Map Location of Rohtang Pass

Some Useful Information About Rohtang Pass

  • Open for tourist: May to November
  • Activities: Trekking, Sledge rides, Mountain biking, Photography, Skiing and tyre drop
  • Distance from Manali: 51 KM from Manali City Center (Mall Road)
  • Clothing Required: if possible rent snow shoes and snow clothes to enjoy snow activities
  • Permit: you can apply for it online the Himachal Tourism website allows you to apply for the pass and it is valid for 24 hours.

About Snowfall in Manali

The pass is open from May to November. It is not particularly high or difficult to cross on foot by Himalayan standards, but it has a well-deserved reputation for being dangerous because of unpredictable snowstorms and blizzards.

This pass is an ancient trade route between the people on either side of Pir Panjal. The local name for this pass is a generic name of pass.[citation needed] There are many other passes in Lahaul and Spiti which have specific names (Kunzam La, Baralacha La, etc.). This is suggestive of the fact that this must have been the oldest and most frequented pass in the region, or the fact that it is the main pass leading from one cultural region to another, quite different one, to the north. The name Rohtang comes from Persian/ Farsi words Ruh+ Tang which means pile of dead bodies.

The former National Highway 21 (NH 21, now numbered NH 3), the road through the Kullu Valley, terminates at Manali. The road northwards over the Rohtang Pass to Keylong in Lahaul and Spiti district and on to Leh in Ladakh is not a national highway. Nonetheless, the Leh-Manali Highway has become very busy during the summer months as an alternate military route since the Kargil Conflict in 1999. Traffic jams are common as military vehicles, trucks, and goods carriers try to navigate the tight roads and rough terrain, compounded by snow and ice at certain points and the large number of tourist vehicles.
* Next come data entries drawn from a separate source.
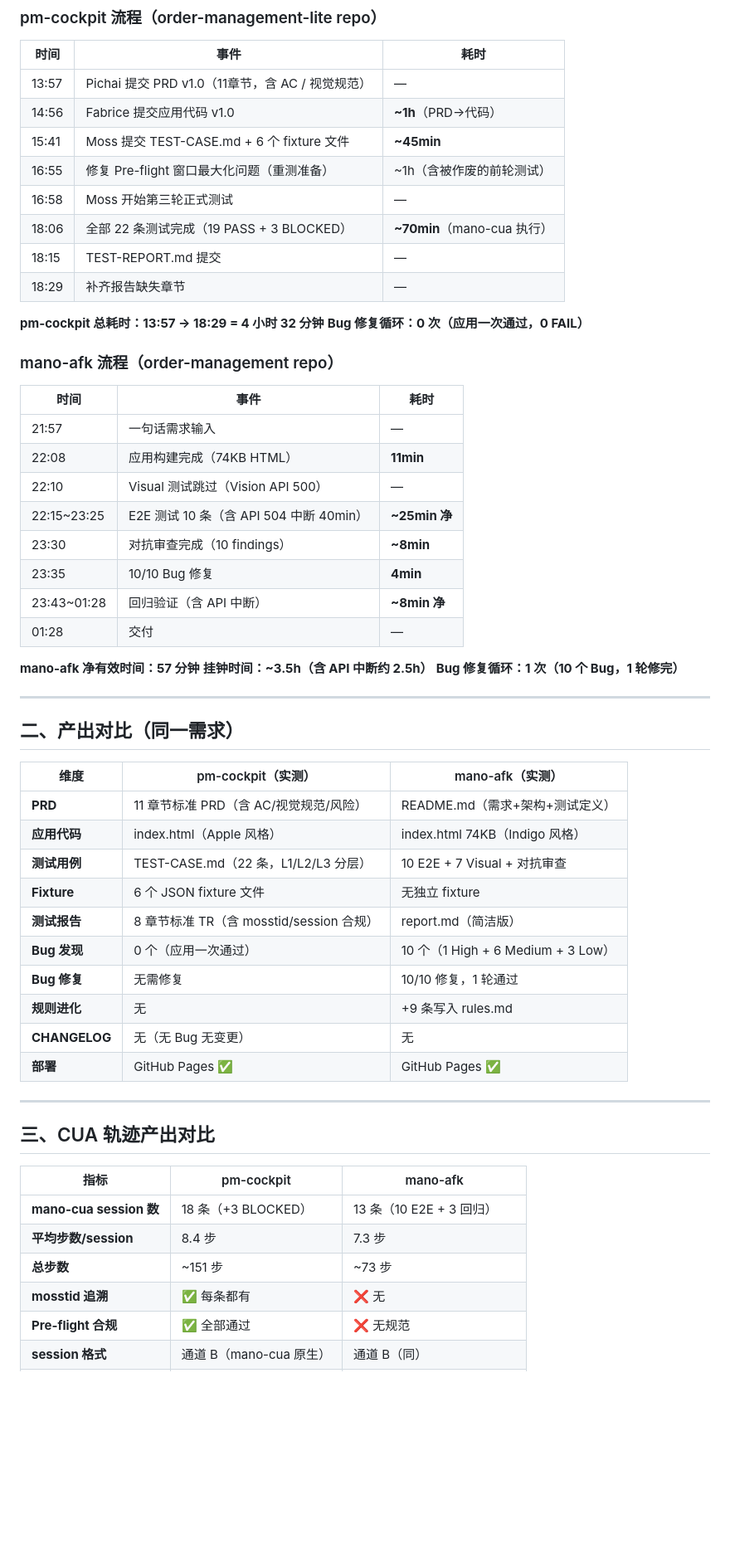
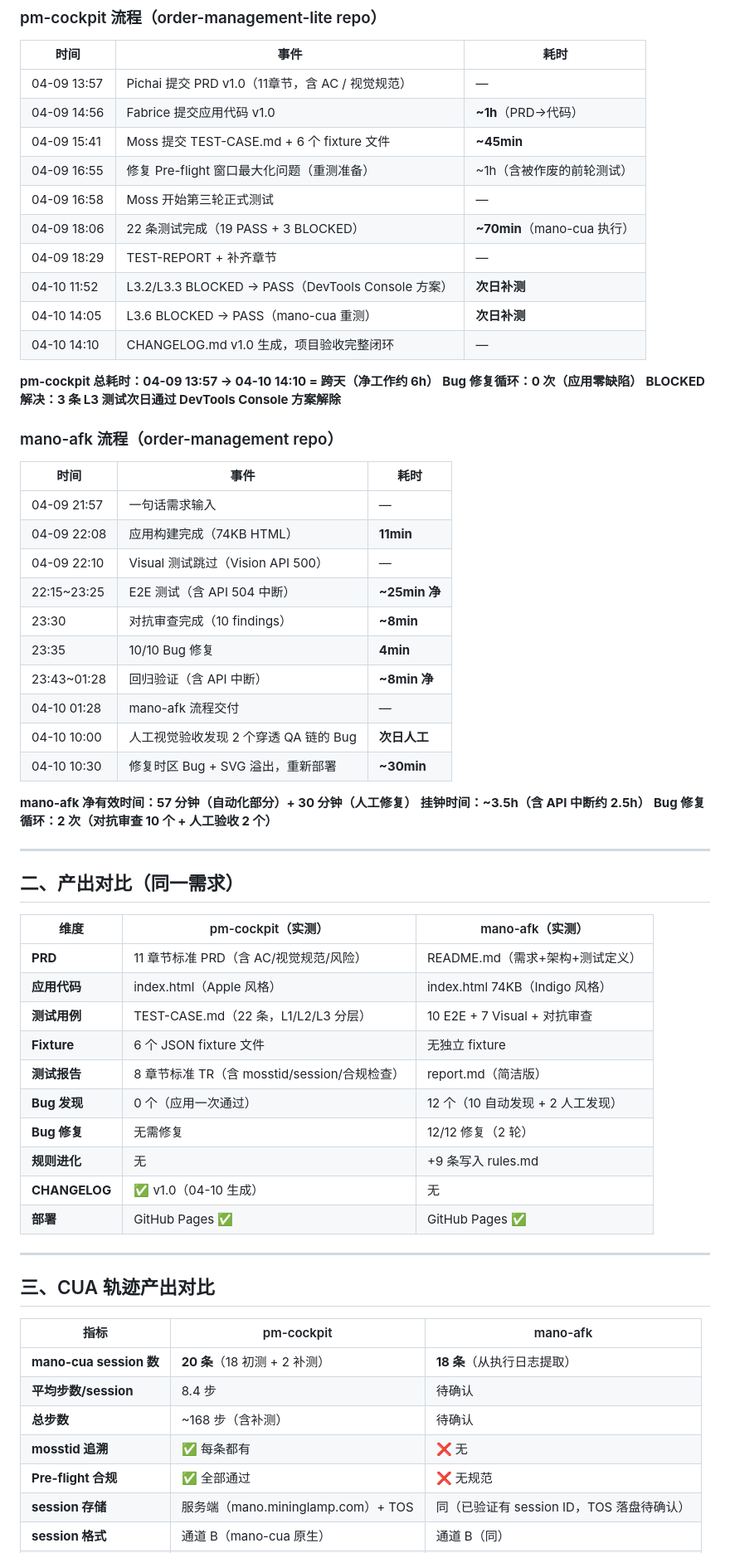
Before and after one commit to labradorsedsota/order-management, a Markdown page: mano-afk-vs-pm-cockpit.md, the part around one of its changes. Shown at 83% size. Rendered like a GitHub page; blank space fills up the shorter version.

Commit message:
docs: update comparison report - pm-cockpit 22/22 PASS, mano-afk session IDs verified

```diff
--- a/mano-afk-vs-pm-cockpit.md
+++ b/mano-afk-vs-pm-cockpit.md
@@ -20,34 +20,39 @@
 
 | 时间 | 事件 | 耗时 |
 |------|------|------|
-| 13:57 | Pichai 提交 PRD v1.0（11章节，含 AC / 视觉规范） | — |
-| 14:56 | Fabrice 提交应用代码 v1.0 | **~1h**（PRD→代码） |
-| 15:41 | Moss 提交 TEST-CASE.md + 6 个 fixture 文件 | **~45min** |
-| 16:55 | 修复 Pre-flight 窗口最大化问题（重测准备） | ~1h（含被作废的前轮测试） |
-| 16:58 | Moss 开始第三轮正式测试 | — |
-| 18:06 | 全部 22 条测试完成（19 PASS + 3 BLOCKED） | **~70min**（mano-cua 执行） |
-| 18:15 | TEST-REPORT.md 提交 | — |
-| 18:29 | 补齐报告缺失章节 | — |
+| 04-09 13:57 | Pichai 提交 PRD v1.0（11章节，含 AC / 视觉规范） | — |
+| 04-09 14:56 | Fabrice 提交应用代码 v1.0 | **~1h**（PRD→代码） |
+| 04-09 15:41 | Moss 提交 TEST-CASE.md + 6 个 fixture 文件 | **~45min** |
+| 04-09 16:55 | 修复 Pre-flight 窗口最大化问题（重测准备） | ~1h（含被作废的前轮测试） |
+| 04-09 16:58 | Moss 开始第三轮正式测试 | — |
+| 04-09 18:06 | 22 条测试完成（19 PASS + 3 BLOCKED） | **~70min**（mano-cua 执行） |
+| 04-09 18:29 | TEST-REPORT + 补齐章节 | — |
+| 04-10 11:52 | L3.2/L3.3 BLOCKED → PASS（DevTools Console 方案） | **次日补测** |
+| 04-10 14:05 | L3.6 BLOCKED → PASS（mano-cua 重测） | **次日补测** |
+| 04-10 14:10 | CHANGELOG.md v1.0 生成，项目验收完整闭环 | — |
 
-**pm-cockpit 总耗时：13:57 → 18:29 = 4 小时 32 分钟**
-**Bug 修复循环：0 次（应用一次通过，0 FAIL）**
+**pm-cockpit 总耗时：04-09 13:57 → 04-10 14:10 = 跨天（净工作约 6h）**
+**Bug 修复循环：0 次（应用零缺陷）**
+**BLOCKED 解决：3 条 L3 测试次日通过 DevTools Console 方案解除**
 
 ### mano-afk 流程（order-management repo）
 
 | 时间 | 事件 | 耗时 |
 |------|------|------|
-| 21:57 | 一句话需求输入 | — |
-| 22:08 | 应用构建完成（74KB HTML） | **11min** |
-| 22:10 | Visual 测试跳过（Vision API 500） | — |
-| 22:15~23:25 | E2E 测试 10 条（含 API 504 中断 40min） | **~25min 净** |
+| 04-09 21:57 | 一句话需求输入 | — |
+| 04-09 22:08 | 应用构建完成（74KB HTML） | **11min** |
+| 04-09 22:10 | Visual 测试跳过（Vision API 500） | — |
+| 22:15~23:25 | E2E 测试（含 API 504 中断） | **~25min 净** |
 | 23:30 | 对抗审查完成（10 findings） | **~8min** |
 | 23:35 | 10/10 Bug 修复 | **4min** |
 | 23:43~01:28 | 回归验证（含 API 中断） | **~8min 净** |
-| 01:28 | 交付 | — |
+| 04-10 01:28 | mano-afk 流程交付 | — |
+| 04-10 10:00 | 人工视觉验收发现 2 个穿透 QA 链的 Bug | **次日人工** |
+| 04-10 10:30 | 修复时区 Bug + SVG 溢出，重新部署 | **~30min** |
 
-**mano-afk 净有效时间：57 分钟**
+**mano-afk 净有效时间：57 分钟（自动化部分）+ 30 分钟（人工修复）**
 **挂钟时间：~3.5h（含 API 中断约 2.5h）**
-**Bug 修复循环：1 次（10 个 Bug，1 轮修完）**
+**Bug 修复循环：2 次（对抗审查 10 个 + 人工验收 2 个）**
 
 ---
 
@@ -59,11 +64,11 @@
 | **应用代码** | index.html（Apple 风格） | index.html 74KB（Indigo 风格） |
 | **测试用例** | TEST-CASE.md（22 条，L1/L2/L3 分层） | 10 E2E + 7 Visual + 对抗审查 |
 | **Fixture** | 6 个 JSON fixture 文件 | 无独立 fixture |
-| **测试报告** | 8 章节标准 TR（含 mosstid/session 合规） | report.md（简洁版） |
-| **Bug 发现** | 0 个（应用一次通过） | 10 个（1 High + 6 Medium + 3 Low） |
-| **Bug 修复** | 无需修复 | 10/10 修复，1 轮通过 |
+| **测试报告** | 8 章节标准 TR（含 mosstid/session/合规检查） | report.md（简洁版） |
+| **Bug 发现** | 0 个（应用一次通过） | 12 个（10 自动发现 + 2 人工发现） |
+| **Bug 修复** | 无需修复 | 12/12 修复（2 轮） |
 | **规则进化** | 无 | +9 条写入 rules.md |
-| **CHANGELOG** | 无（无 Bug 无变更） | 无 |
+| **CHANGELOG** | ✅ v1.0（04-10 生成） | 无 |
 | **部署** | GitHub Pages ✅ | GitHub Pages ✅ |
 
 ---
@@ -72,9 +77,10 @@
 
 | 指标 | pm-cockpit | mano-afk |
 |------|-----------|---------|
-| **mano-cua session 数** | 18 条（+3 BLOCKED） | 13 条（10 E2E + 3 回归） |
-| **平均步数/session** | 8.4 步 | 7.3 步 |
-| **总步数** | ~151 步 | ~73 步 |
+| **mano-cua session 数** | **20 条**（18 初测 + 2 补测） | **18 条**（从执行日志提取） |
+| **平均步数/session** | 8.4 步 | 待确认 |
+| **总步数** | ~168 步（含补测） | 待确认 |
 | **mosstid 追溯** | ✅ 每条都有 | ❌ 无 |
 | **Pre-flight 合规** | ✅ 全部通过 | ❌ 无规范 |
+| **session 存储** | 服务端（mano.mininglamp.com）+ TOS | 同（已验证有 session ID，TOS 落盘待确认） |
 | **session 格式** | 通道 B（mano-cua 原生） | 通道 B（同） |
```
Also changed, not shown: other parts of mano-afk-vs-pm-cockpit.md (+80 -67 lines).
This is a “quality” image Waterfall on the Beas River, Marhi (Elev. 3,360 m (11,020 ft)
Several episodes of the History Channel’s Ice Road Truckers series spinoff IRT Deadliest Roads dealt with truckers crossing the Rohtang Pass to deliver supplies. With increase in Traffic at Rohtang Valley, environmentalists fear its impact on the fragile mountain ecology. A rise in average temperature, and the consequent melting of glaciers, are also issues of severe concern. (source)